money begging—enough to eat tortillas, not enough to build himself a roof or a
Author: Jay Griffiths
Publisher: Penguin UK

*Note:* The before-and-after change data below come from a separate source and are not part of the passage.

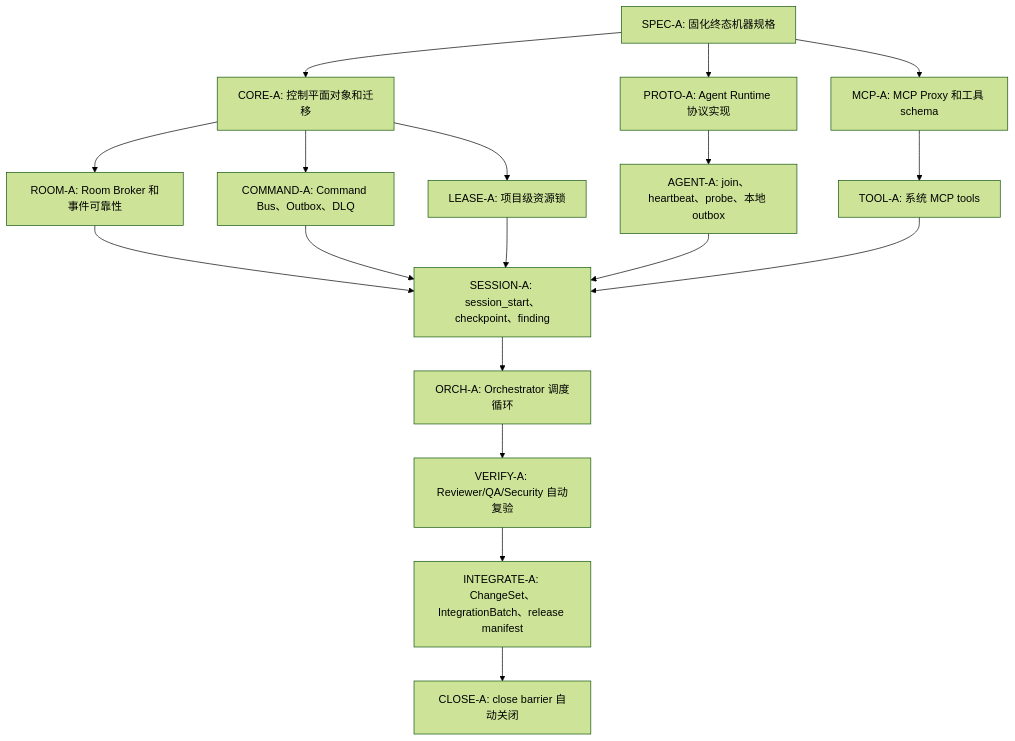
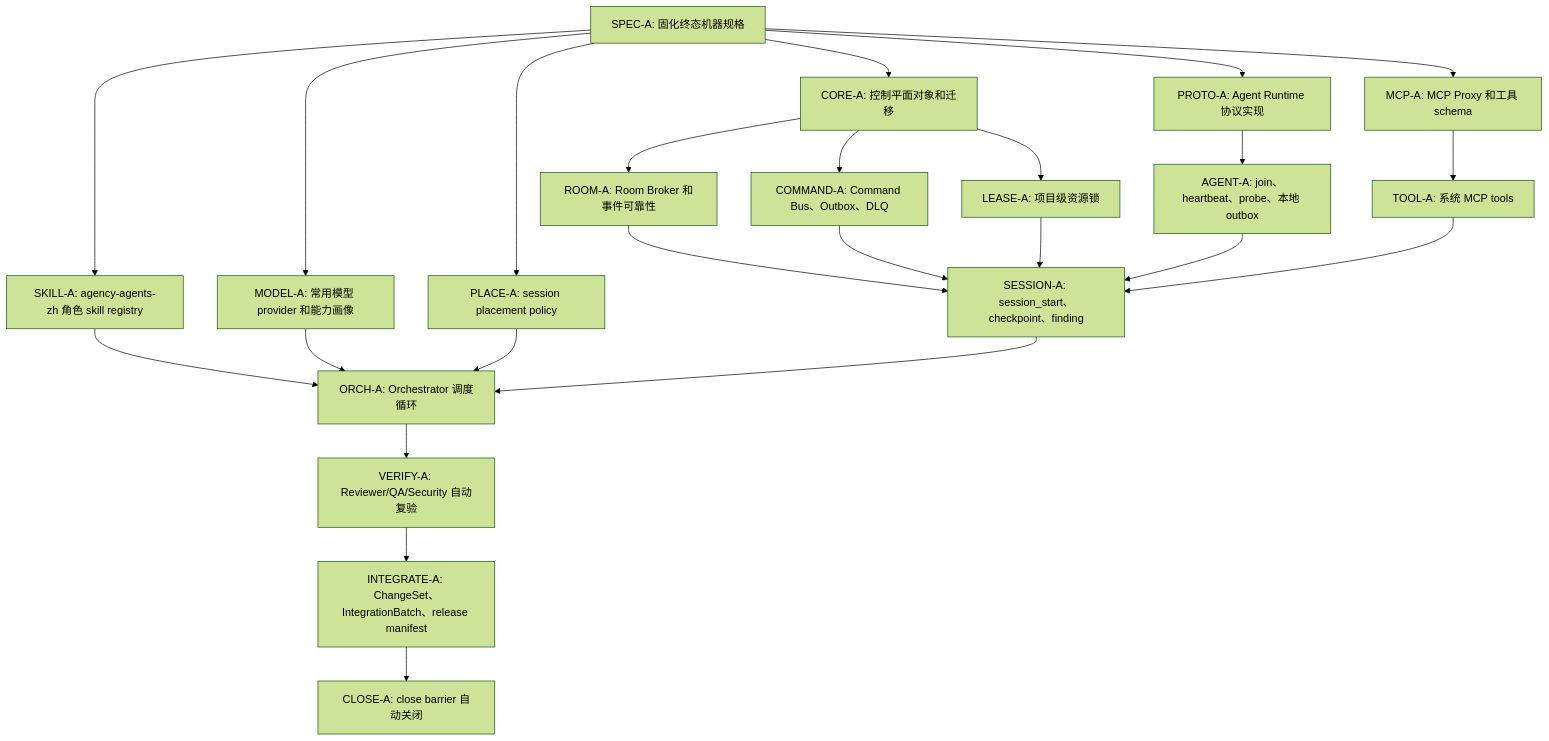
Before and after one commit to DlenoDing/ai-multi-agent-ctrl: the diagram in docs/autonomous-execution-graph.md, drawn with Mermaid (forest theme). The commit also changed other lines of this file and 28 other files, not shown here.

Commit message:
Harden autonomous model and skill orchestration

````diff
--- a/docs/autonomous-execution-graph.md
+++ b/docs/autonomous-execution-graph.md
@@ -9,20 +9,26 @@
 ```mermaid
 flowchart TD
     A["SPEC-A: 固化终态机器规格"] --> B["CORE-A: 控制平面对象和迁移"]
     A --> C["PROTO-A: Agent Runtime 协议实现"]
     A --> D["MCP-A: MCP Proxy 和工具 schema"]
+    A --> S["SKILL-A: agency-agents-zh 角色 skill registry"]
+    A --> T["MODEL-A: 常用模型 provider 和能力画像"]
+    A --> P["PLACE-A: session placement policy"]
     B --> E["ROOM-A: Room Broker 和事件可靠性"]
     B --> F["COMMAND-A: Command Bus、Outbox、DLQ"]
     B --> G["LEASE-A: 项目级资源锁"]
     C --> H["AGENT-A: join、heartbeat、probe、本地 outbox"]
     D --> I["TOOL-A: 系统 MCP tools"]
     E --> J["SESSION-A: session_start、checkpoint、finding"]
     F --> J
     G --> J
     H --> J
     I --> J
+    S --> K
+    T --> K
+    P --> K
     J --> K["ORCH-A: Orchestrator 调度循环"]
     K --> L["VERIFY-A: Reviewer/QA/Security 自动复验"]
     L --> M["INTEGRATE-A: ChangeSet、IntegrationBatch、release manifest"]
     M --> N["CLOSE-A: close barrier 自动关闭"]
 ```
````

I am Frida but also I am not Frida. I am her paintings and the nature of her love. I am her shadow. I am many women, I answer to many names, any who knows grief. I am all the phases of the moon, I am all her qualities. I am El Duende, I am the light of the psyche, writing from my soul, speaking to the psyche of humanity, the psyche which is shaped like the wings of a butterfly or a moth; fly closer, fly nearer to me. A Love Letter from a Stray Moon is a fictionalised portrait of the intense and prolific life of Frida Kahlo. In beautifully lyrical language, Jay Griffiths explores the artist's childhood polio, her devastating accident and her turbulent relationship with Diego Rivera, painting a vivid and unique picture of passion, grief and transcendence. Set against the backdrop of revolutionary Mexico, A Love Letter from a Stray Moon is partly a poetic depiction of a woman in flight from the hollowness of childlessness, the burning of betrayal and the constraints of physical pain. It is also a celebration of rebellion - from Frida's own politics to the present-day Zapatistas - and a hymn to the revolutionary fire at the heart of art. 'A wonderful book. It's like a dress that Kahlo invented for herself and wore' John Berger 'A rich and extraordinary vision. Jay Griffiths is a fearless adventurer with words and images. I salute her courage and the splendour of this vision' Philip Pullman 'An extraordinarily beautiful and sustained prose poem, a call for engagement with the world, and a powerful and astonishing feat of literary and retroactive telepathy. It is a book about possession, in many forms, each of which is sparked by a particular urgency: to comprehend, to celebrate and to endure' Niall Griffiths 'Frida Kahlo's life and work were indivisible, and with a power worthy of her subject Jay Griffiths has found a way of writing Kahlo's broken, prolific life. Through Griffiths we hear the voice of Frida Kahlo herself, as if she were speaking directly to us. I devoured this wonderfully perceptive and sensitive book' Marie Darrieussecq 'A stunning allegory about love, art and revolution. She makes every word, every scene, in this passionate narrative count. It's brilliant work' Barry Lopez 'Vivid as a bloom in the jungle, visionary as a flight over a desert, a love song to life on earth' Joan London 'A love letter to human originality' Melanie Challenger 'I found in Griffiths's writing a crafted freedom that feels made from the mist of dreams and a very real emerging dawn. Imagine being held in the open hand of moonlight and carried through a dream into day. This is what it is like to read A Love Letter from a Stray Moon. It is a book for men to read on women and for women to read on men. I am transported and transformed; I feel lucky to have read it and it leaves me in awe' Lemn Sissay Jay Griffiths is the author of Pip Pip: A Sideways Look at Time and Wild: An Elemental Journey. She is the winner of the inaugural Orion Book Award and of the Barnes & Noble DiscoverAward for the best new non-fiction writer to be published in the USA. She has also been shortlisted for the Orwell Prize and a World Book Day award.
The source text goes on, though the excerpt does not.